Elaina: Chance the Rapper has gone from young rapper hopeful to full blown Grammy winner, Chicago star and role model in a few short years. Hanif Abdurraqib wrote an essay “Chance the Rapper’s Golden Year” in his collection of essays “They Can’t Kill Us Until They Kill Us” that speaks to Chance’s commitment to community, joy and Chicago way better than I ever could, so check that out. This song, from Chance’s mixtape Acidrap starts out poppy and fun which is enjoyable in it’s own right, but has a second song buried within (unofficially called “Paranoia”, thank you Rolling Stone). The lyrics directly address the gun and gang violence, primarily affecting black youth in Chicago (“they murder kids here/why you think they don’t talk about it/they deserted us here” “down here it’s easier to find a gun than it is a fucking parking spot”) but then turns softer and reminds listeners they’re just kids (“I know you scared/you should ask us if we scared too/if you was there/then we’d just knew you cared too”). To me, this one song truly encompasses the range that Chance has and the perfect power to have joy and sadness in one track.
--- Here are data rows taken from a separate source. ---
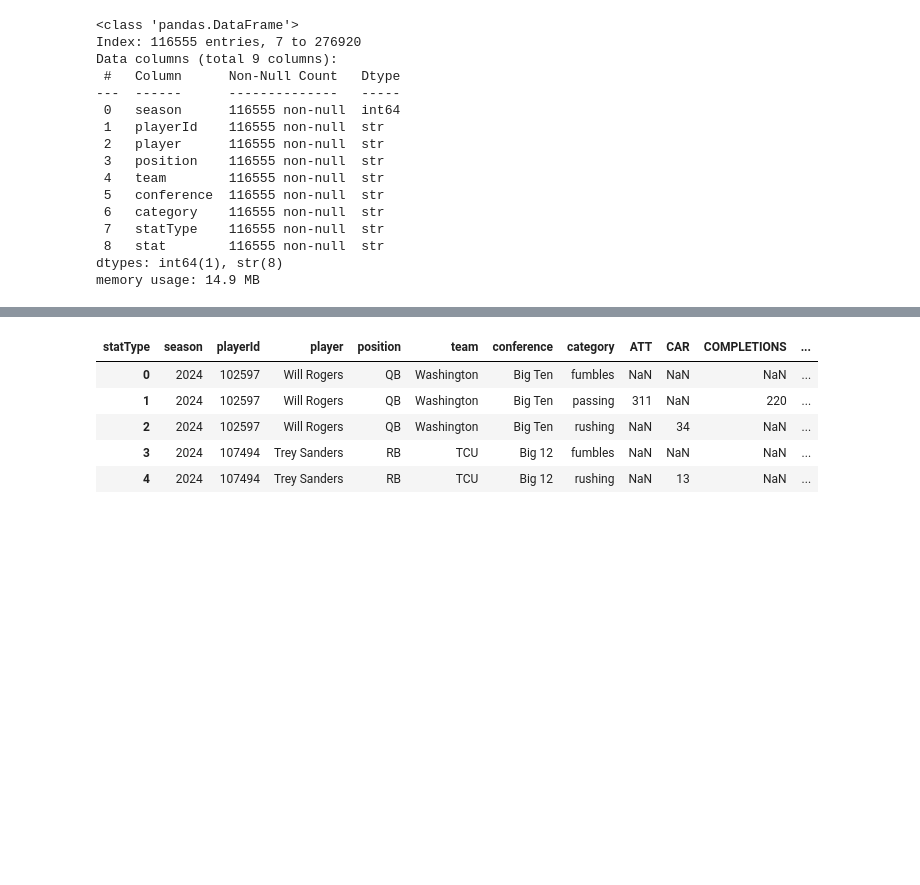
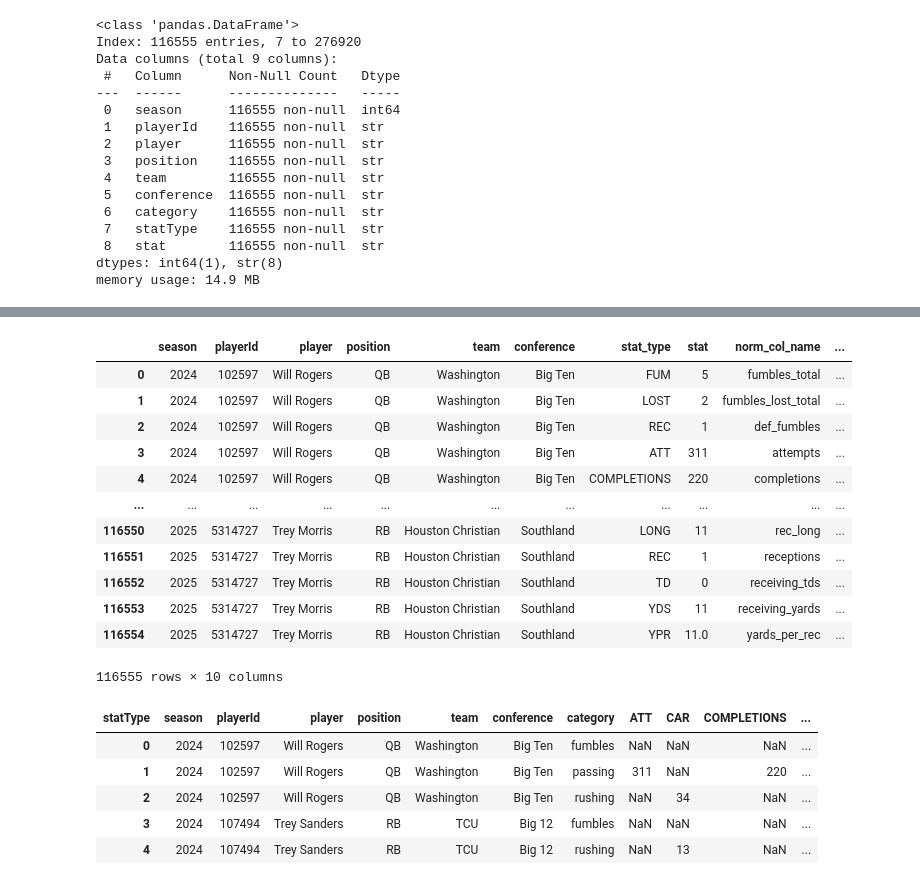
Before and after one commit to rya000667/public-fantast-football-analytics, a Jupyter notebook: explore-college-data.ipynb, the cells around one changed output, grey strips where cells are left out. Cells and saved outputs as stored; diff of their text form; code cells hidden in the pictures; blank space fills up the shorter version.

Commit message:
added college football stats map and functions to normalize college football stats data to the same columns used by nflverse.  When col is new in both, new col created and bool marked false

```diff
--- a/explore-college-data.ipynb
+++ b/explore-college-data.ipynb
@@ -252,3 +274,22 @@ memory usage: 14.9 MB
+# %%
+# map the all_stats_filtered dataframe to the normalized df
+normalized_stats_df = utils.normalize_college_stats_df_cols(all_stats_filtered)
+
+normalized_stats_df
+# %% [output]
+|  | season | playerId | player | position | team | conference | stat_type | stat | norm_col_name | ... |
+| 0 | 2024 | 102597 | Will Rogers | QB | Washington | Big Ten | FUM | 5 | fumbles_total | ... |
+| 1 | 2024 | 102597 | Will Rogers | QB | Washington | Big Ten | LOST | 2 | fumbles_lost_total | ... |
+| 2 | 2024 | 102597 | Will Rogers | QB | Washington | Big Ten | REC | 1 | def_fumbles | ... |
+| 3 | 2024 | 102597 | Will Rogers | QB | Washington | Big Ten | ATT | 311 | attempts | ... |
+| 4 | 2024 | 102597 | Will Rogers | QB | Washington | Big Ten | COMPLETIONS | 220 | completions | ... |
+| ... | ... | ... | ... | ... | ... | ... | ... | ... | ... | ... |
+| 116550 | 2025 | 5314727 | Trey Morris | RB | Houston Christian | Southland | LONG | 11 | rec_long | ... |
+| 116551 | 2025 | 5314727 | Trey Morris | RB | Houston Christian | Southland | REC | 1 | receptions | ... |
+| 116552 | 2025 | 5314727 | Trey Morris | RB | Houston Christian | Southland | TD | 0 | receiving_tds | ... |
+| 116553 | 2025 | 5314727 | Trey Morris | RB | Houston Christian | Southland | YDS | 11 | receiving_yards | ... |
+| 116554 | 2025 | 5314727 | Trey Morris | RB | Houston Christian | Southland | YPR | 11.0 | yards_per_rec | ... |
+116555 rows × 10 columns
 # %%
 all_stats_filtered_pivot = all_stats_filtered.pivot(index=['season','playerId','player','position','team','conference','category'], columns='statType', values='stat').reset_index()
 all_stats_filtered_pivot.head()
```
Also changed, not shown: parts of 8 cells of this notebook, 4 other files.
5songpjct: You and I have talked about this before. The cousins our age tend to be huge hip-hop fans. I talk about it in one of my posts, but what about hip-hop speaks to you?

Elaina: I really do love hip hop, which I cringe at saying because I fully know it’s not made for my enjoyment, but on a simplistic level, I love the beats and lyrics for exercising and going out in particular. On a more musically analytical level, there are some really incredible lyrics in hip hop and rap songs, Lupe Fiasco and early Kanye West being perfect examples. Chicago is also known for drill or trap music, a smaller hip hop subset with more local rappers which focuses more on gang and street culture. It’s definitely not as palatable for a broader culture, but some rappers from the genre have become a little more mainstream.

5songpjct: What about Chance the Rapper in particular?

Elaina: Chance the Rapper is quintessential Chicago. He grew up in Chatham on the South Side and his father was heavily involved in local Chicago politics. Like many Chicago hip hop artists/rappers, he is very proud to be from Chicago and keeps it his home. He recorded his first mixtape “10 Day” on a 10 day suspension from high school for smoking weed, and has remained that goofy kid straddling a very mature young adulthood. He has incredible energy and he’s a very dynamic performer–the song I selected has such range within that buried track as do the lyrics below, from “Summer Friends”

JJ, Mikey, Lil Derek and them

79th Street was America then

Ice cream truck and the beauty supply

Blockbuster movies and Harold’s again

We was still catching lightning bugs

When the plague hit the backyard

Had to come in at dark

‘Cause the big shawtys act hard

Okay now, day camp at Grand Crossing

First day, n***** shooting

Summer school get to losing students

But the CPD getting new recruitment

The idea in Chicago is that we really soak up and enjoy our summers because they are so short (pop culture reference, Bravo show 100 Days of Summer), but summers are the most violent and brutal for gang violence and murders. Chance never glorifies gang or street life because that’s simply not him, but never backs down from calling out this dark paradox.

5songpjct: These lyrics hit me particularly hard in your pick for your second song.

“Cause Everybody dies in the Summer

Wanna say your goodbyes, tell them while its spring”

Read about Elaina’s previous Chance the Rapper pick here 

Don’t forget the question of the week up on Facebook today at 2:PM PST

NEXT UP… a singer Elaina introduced me to